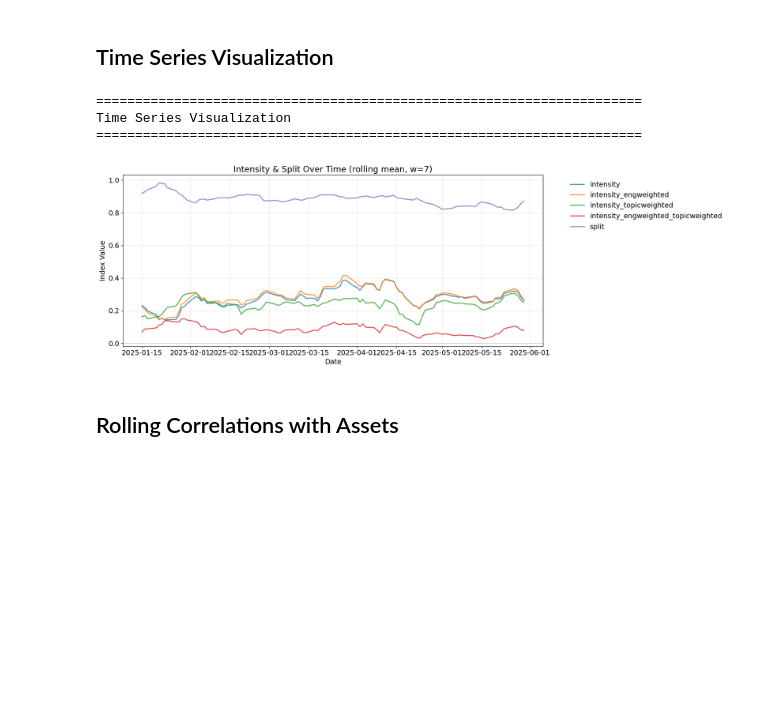
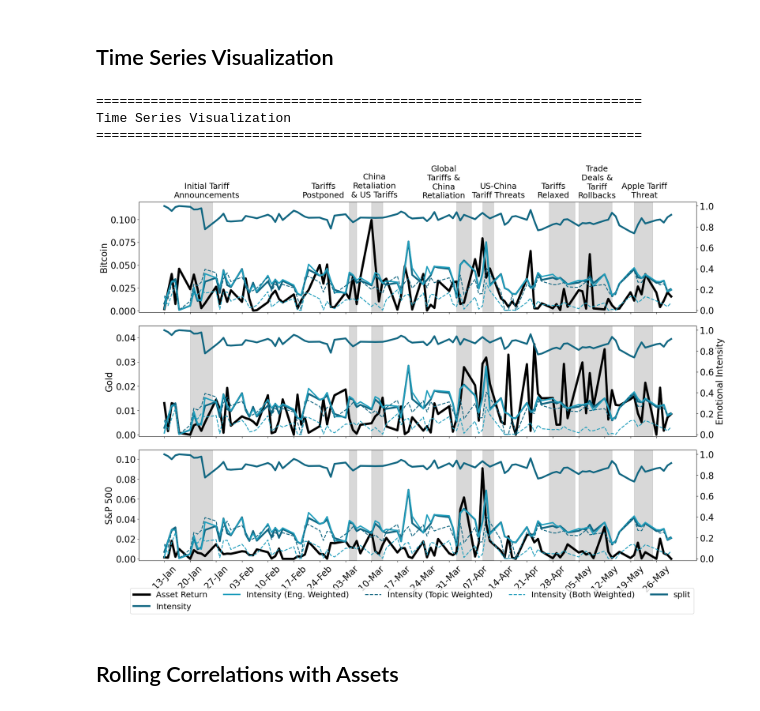
Before and after one commit to isom-ds/youtube-emotion-financial-modelling, a Jupyter notebook: 404_index_comparison_intensity_split.ipynb, the cells around one changed output. Drawn from its saved outputs; the diff is of its cells as text; code cells hidden in the pictures; blank space fills up the shorter version.

```diff
--- a/404_index_comparison_intensity_split.ipynb
+++ b/404_index_comparison_intensity_split.ipynb
@@ -108,13 +109,13 @@ Correlation between variants:
 # %%
 print("\n" + "="*70)
 print("Time Series Visualization")
 print("="*70)
-compare_index_variants_timeseries(df, all_variants, 'Intensity & Split Over Time', rolling_window=7)
+plot_indices_with_returns(df, index_type='intensity', include_variants=all_variants, add_events=True)
 # %% [output]
 ======================================================================
 Time Series Visualization
 ======================================================================
-[figure, old version]
+[figure, new version]
 # %% [markdown]
 ## Rolling Correlations with Assets
 # %%
```
Also changed, not shown: parts of 1 cell of this notebook, 12 other files.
══════════
## [Description of the task]
Every line above should be reproduced exactly, please, with no pictures included.

## [Result]
Before and after one commit to isom-ds/youtube-emotion-financial-modelling, a Jupyter notebook: 404_index_comparison_intensity_split.ipynb, the cells around one changed output. Drawn from its saved outputs; the diff is of its cells as text; code cells hidden in the pictures; blank space fills up the shorter version.

```diff
--- a/404_index_comparison_intensity_split.ipynb
+++ b/404_index_comparison_intensity_split.ipynb
@@ -108,13 +109,13 @@ Correlation between variants:
 # %%
 print("\n" + "="*70)
 print("Time Series Visualization")
 print("="*70)
-compare_index_variants_timeseries(df, all_variants, 'Intensity & Split Over Time', rolling_window=7)
+plot_indices_with_returns(df, index_type='intensity', include_variants=all_variants, add_events=True)
 # %% [output]
 ======================================================================
 Time Series Visualization
 ======================================================================
-[figure, old version]
+[figure, new version]
 # %% [markdown]
 ## Rolling Correlations with Assets
 # %%
```
Also changed, not shown: parts of 1 cell of this notebook, 12 other files.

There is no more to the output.